The envelope was a bit crumpled, but I’m used to that in this demoralized era of the USPS. Ben Franklin would be appalled, joining present day politicians and citizens in their much public rants about “things aren’t as good as they used to be and the country’s going to hell.” I opened it in the blasé finger-rip fashion I always employ. Who had time for the nifty rip gadget that my husband favors?
Then I plunked into the nearest chair with my eyes glued to the page. I am grateful that it was cushy, for I fell with each word.
The letter’s text was tidy and literate, belying its disheveled envelope, yet it was bewildering. I read and re-read it to decipher its content. It might as well have been a letter from Mars, for it was a letter from Attica Prison. Didn’t I remember riots at that place as I was coming of age in tender Indiana innocence?
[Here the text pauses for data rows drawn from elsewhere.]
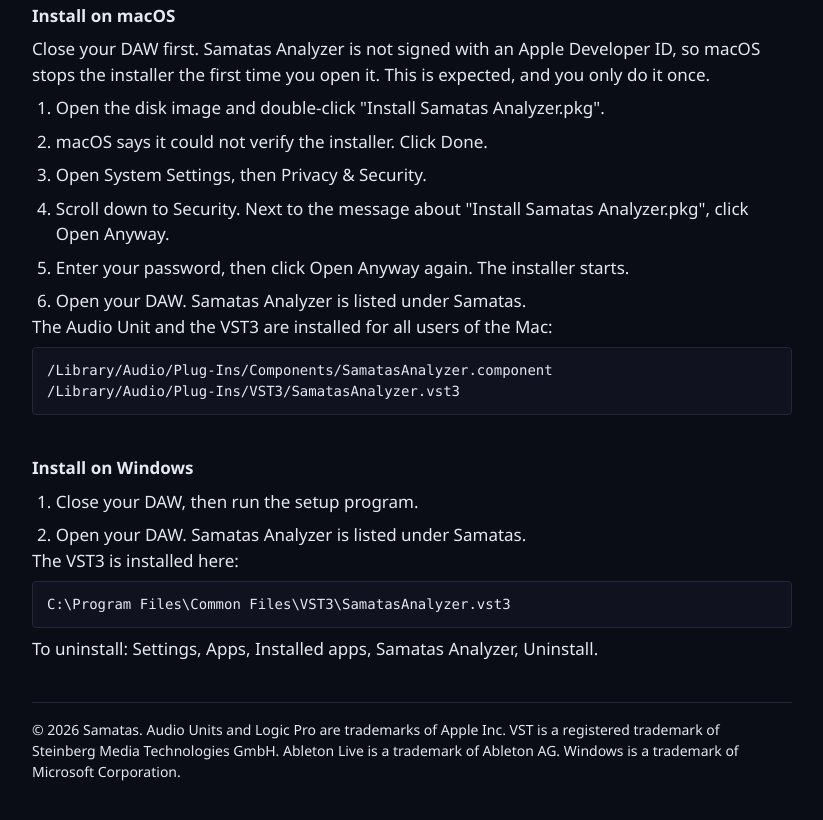
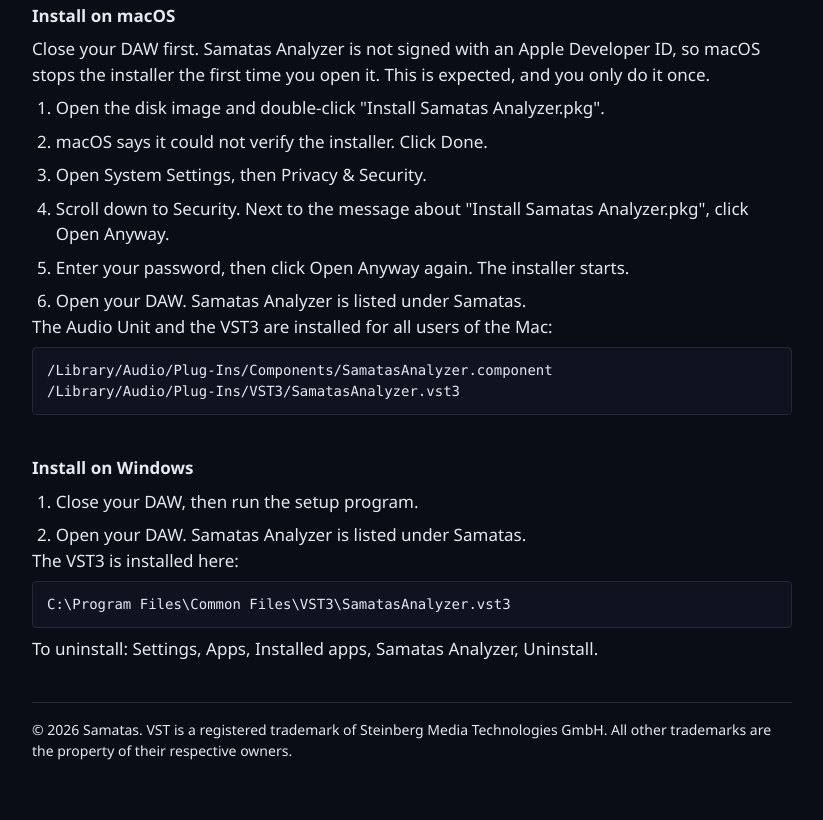
Before and after one commit to Ippokratis/samatas, a plain HTML site: page analyzer.html in a window 1280 px wide. Shown: the part 2917-3737 px from the top of the page, without its empty margins (228-1051 px from the left). Drawn offline with Linux system fonts and the light colour scheme.

Commit message:
trademarks

```diff
--- a/analyzer.html
+++ b/analyzer.html
@@ -212,10 +212,9 @@
 
       <footer>
         <p>
-          &copy; 2026 Samatas. Audio Units and Logic Pro are trademarks of Apple
-          Inc. VST is a registered trademark of Steinberg Media Technologies
-          GmbH. Ableton Live is a trademark of Ableton AG. Windows is a
-          trademark of Microsoft Corporation.
+          &copy; 2026 Samatas. VST is a registered trademark of Steinberg Media
+          Technologies GmbH. All other trademarks are the property of their
+          respective owners.
         </p>
       </footer>
     </div>
```
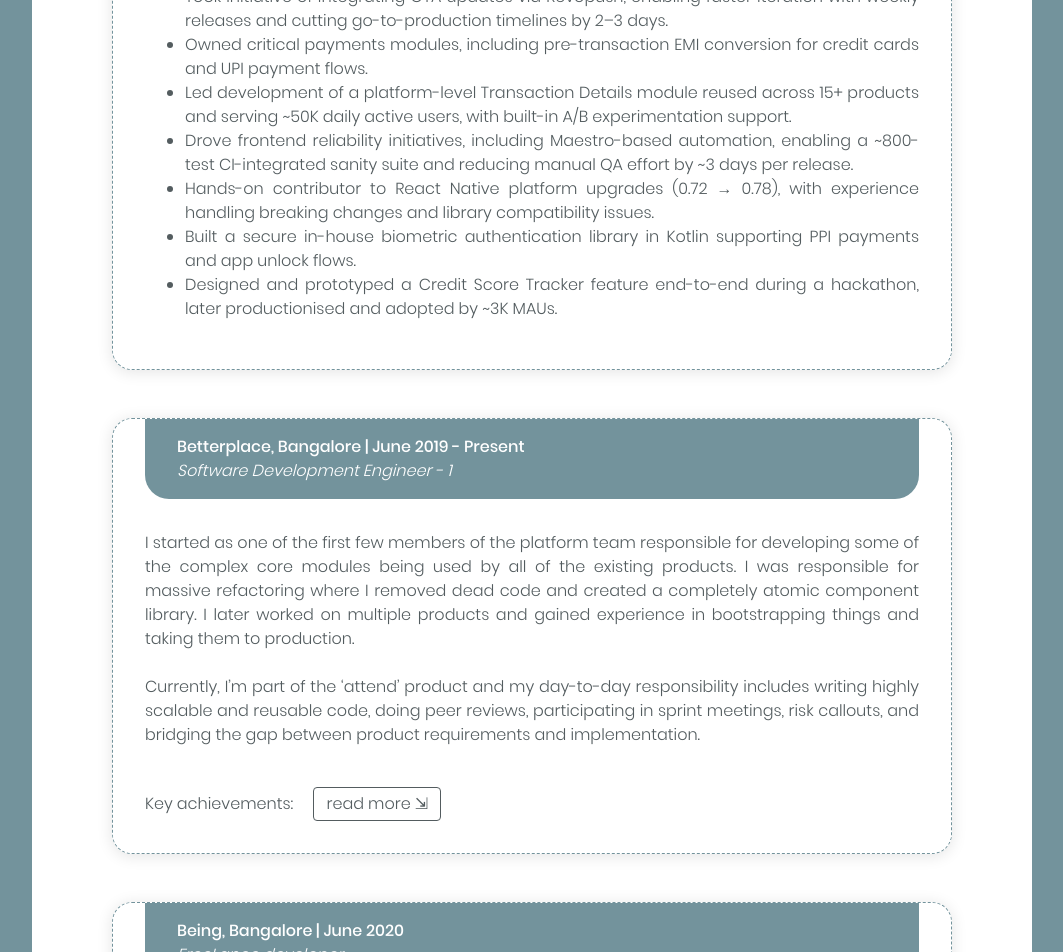
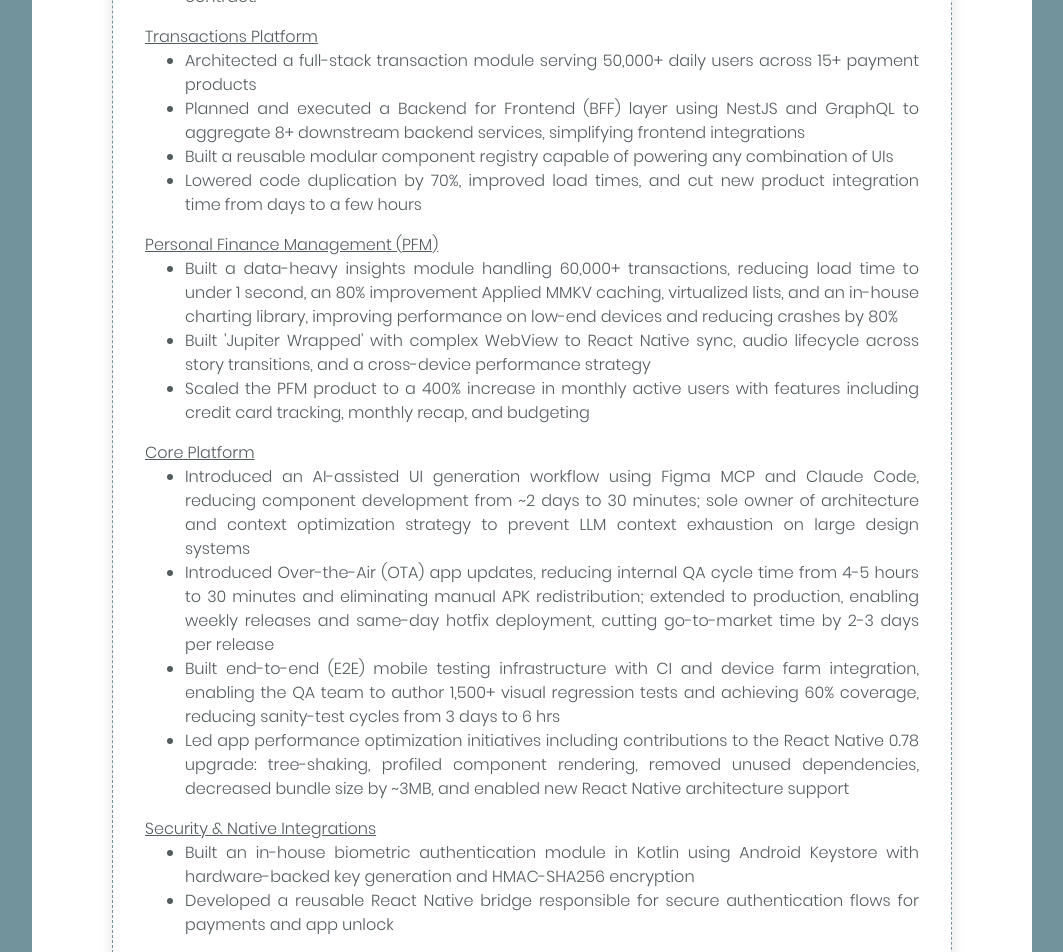
Before and after one commit to xero7412/xero7412.github.io, a React (Create React App) app: page / in a window 1280 px wide. Shown: the part 2040-2992 px from the top of the page, without its empty margins (108-1171 px from the left). Built offline with nearby package versions, Linux system fonts and the light colour scheme.

Commit message:
update experience

```diff
--- a/package.json
+++ b/package.json
@@ -19,8 +19,8 @@
     "sass": "^1.97.3"
   },
   "scripts": {
-    "start": "react-scripts start",
-    "build": "react-scripts build",
+    "start": "NODE_OPTIONS=--openssl-legacy-provider react-scripts start",
+    "build": "NODE_OPTIONS=--openssl-legacy-provider react-scripts build",
     "test": "react-scripts test",
     "eject": "react-scripts eject",
     "predeploy": "npm run build",
--- a/src/containers/Experience/Experience.js
+++ b/src/containers/Experience/Experience.js
@@ -33,26 +33,73 @@
                 <div>
                     <div className={cx(styles.card, "px-0 mt-5 mx-0")}>
                         <div className={cx(styles.cardContainerLeft)} data-aos="fade-down">
-                            <div className={styles.expHeading}>Jupiter, Bangalore | April 2019 - Present</div>
+                            <div className={styles.expHeading}>Jupiter, Bangalore | April 2022 - Present</div>
                             <i>Software Development Engineer - 2</i>
                         </div>
                         <div className={cx(styles.cardContainerRight)}>
+                            <span style={{ textDecoration: 'underline' }}>Insurance platform</span>
                             <ul>
-                                <li>Currently independently leading the Insurance pod, owning technical execution, roadmap delivery, and building scalable frontend systems supporting onboarding of multiple policies and vendors.</li>
-                                <li>Architected PFM systems with interactive financial graphs, client-side caching, and a transactions list built for large datasets, infinite scroll, and complex user-driven filters, combined with a move to an in-house charting library, these improvements reduced landing load time from ~5s to ~1s.</li>
-                                <li>Took initiative of integrating OTA updates via Revopush, enabling faster iteration with weekly releases and cutting go-to-production timelines by 2–3 days.</li>
-                                <li>Owned critical payments modules, including pre-transaction EMI conversion for credit cards and UPI payment flows.</li>
-                                <li>Led development of a platform-level Transaction Details module reused across 15+ products and serving ~50K daily active users, with built-in A/B experimentation support.</li>
-                                <li>Drove frontend reliability initiatives, including Maestro-based automation, enabling a ~800-test CI-integrated sanity suite and reducing manual QA effort by ~3 days per release.</li>
-                                <li>Hands-on contributor to React Native platform upgrades (0.72 → 0.78), with experience handling breaking changes and library compatibility issues.</li>
-                                <li>Built a secure in-house biometric authentication library in Kotlin supporting PPI payments and app unlock flows.</li>
-                                <li>Designed and prototyped a Credit Score Tracker feature end-to-end during a hackathon, later productionised and adopted by ~3K MAUs.</li>
+
+                                <li>Led technical execution for the Insurance pod, building a modular component-driven architecture for dynamic
+                                    forms, configurable quotation flows, and product onboarding journeys</li>
+                                <li>Decreased vendor integration time from 7 days to under 1 day, while scaling to 5+ providers and serving 2,000+
+                                    monthly policies</li>
+                                <li>Created a frontend abstraction layer to normalize vendor-specific schemas into a unified contract.</li>
+
+                            </ul>
+                            <span style={{ textDecoration: 'underline' }}>Transactions Platform</span>
+                            <ul>
+                                <li>Architected a full-stack transaction module serving 50,000+ daily users across 15+ payment products</li>
+                                <li>Planned and executed a Backend for Frontend (BFF) layer using NestJS and GraphQL to aggregate 8+ downstream
+                                    backend services, simplifying frontend integrations</li>
+                                <li>Built a reusable modular component registry capable of powering any combination of UIs</li>
+                                <li>Lowered code duplication by 70%, improved load times, and cut new product integration time from days to a few
+                                    hours</li>
+                            </ul>
+                            <span style={{ textDecoration: 'underline' }}>Personal Finance Management (PFM)</span>
+                            <ul>
+                                <li>Built a data-heavy insights module handling 60,000+ transactions, reducing load time to under 1 second, an 80%
+                                    improvement Applied MMKV caching, virtualized lists, and an in-house charting library, improving performance
+                                    on low-end devices and reducing crashes by 80%</li>
+                                <li>Built 'Jupiter Wrapped' with complex WebView to React Native sync, audio lifecycle across story transitions, and a
+                                    cross-device performance strategy</li>
+                                <li>Scaled the PFM product to a 400% increase in monthly active users with features including credit card tracking,
+                                    monthly recap, and budgeting</li>
+                            </ul>
+                            <span style={{ textDecoration: 'underline' }}>Core Platform</span>
+                            <ul>
+                                <li>Introduced an AI-assisted UI generation workflow using Figma MCP and Claude Code, reducing component
+                                    development from ~2 days to 30 minutes; sole owner of architecture and context optimization strategy to
+                                    prevent LLM context exhaustion on large design systems
+                                </li>
+                                <li>
+                                    Introduced Over-the-Air (OTA) app updates, reducing internal QA cycle time from 4-5 hours to 30 minutes and
+                                    eliminating manual APK redistribution; extended to production, enabling weekly releases and same-day hotfix
+                                    deployment, cutting go-to-market time by 2-3 days per release
+                                </li>
+                                <li>
+                                    Built end-to-end (E2E) mobile testing infrastructure with CI and device farm integration, enabling the QA team to
+                                    author 1,500+ visual regression tests and achieving 60% coverage, reducing sanity-test cycles from 3 days to 6 hrs</li><li>
+                                    Led app performance optimization initiatives including contributions to the React Native 0.78 upgrade:
+                                    tree-shaking, profiled component rendering, removed unused dependencies, decreased bundle size by ~3MB,
+                                    and enabled new React Native architecture support
+                                </li>
+                            </ul>
+                            <span style={{ textDecoration: 'underline' }}>Security & Native Integrations</span>
+                            <ul>
+                                <li>
+                                    Built an in-house biometric authentication module in Kotlin using Android Keystore with hardware-backed key
+                                    generation and HMAC-SHA256 encryption
+                                </li>
+                                <li>
+                                    Developed a reusable React Native bridge responsible for secure authentication flows for payments and app unlock
+                                </li>
                             </ul>
                         </div>
                     </div>
                     <div className={cx(styles.card, "px-0 mt-5 mx-0")}>
                         <div className={cx(styles.cardContainerLeft)} data-aos="fade-down">
-                            <div className={styles.expHeading}>Betterplace, Bangalore | June 2019 - Present</div>
+                            <div className={styles.expHeading}>Betterplace, Bangalore | June 2019 - March 2022</div>
                             <i>Software Development Engineer - 1</i>
                         </div>
                         <div className={cx(styles.cardContainerRight)}>
```
Also changed, not shown: 1 other file (tests, documents, lock files or other folders).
My boundaries had expanded in the 40 years since, but this letter brought pen pal correspondence to a stunning new level. Oh Lordy, what would my mama say?
It was from an inmate and, interestingly, he’d been prompted to write because he’d read my published memoir of my mother and he thought he actually knew both of us. His sister had given him stationery and stamps for Christmas, exacting a promise that he would to use them to regenerate his life.
He wrote that his family had lived in Bluffton, Indiana, a small town that was now encroached by the city of Fort Wayne where most of our relatives live. He had attended Hartford Center School where my father had been principal. He went on to describe an incident from my childhood memory bank: the day I took the dare and kicked the can on the sidewalk during recess. It happened in third grade.
It had been a large can, probably from the school cafeteria, once holding syrupy peaches or pears. The label had been removed so that the can’s metal was the color and shape of the farm silos that accompanied every barn in our rangy flatland vista. It was cocked up on a stick, with a string attached perhaps, though the purpose of the string was lost in the moment when I kicked the can. As the can flew from my foot like a real sport, I shrieked at the sight of a salamander. Boys’ laughter shrilled around me. There could have been no more than 4; it was a very small school and primary grade classes seldom mixed together in play. I was as thrilled as I was frightened, proud as I was dismayed.
He recalled the incident as well as I did, but from another side: he’d extended the dare. He went on to say that he was in prison because he’d taken one too many dares, achieving the ultimate badass status of being an Attica inmate. He sought redemption, as well as connection, in the telling of our tale, proving the adage that there are two sides to every story.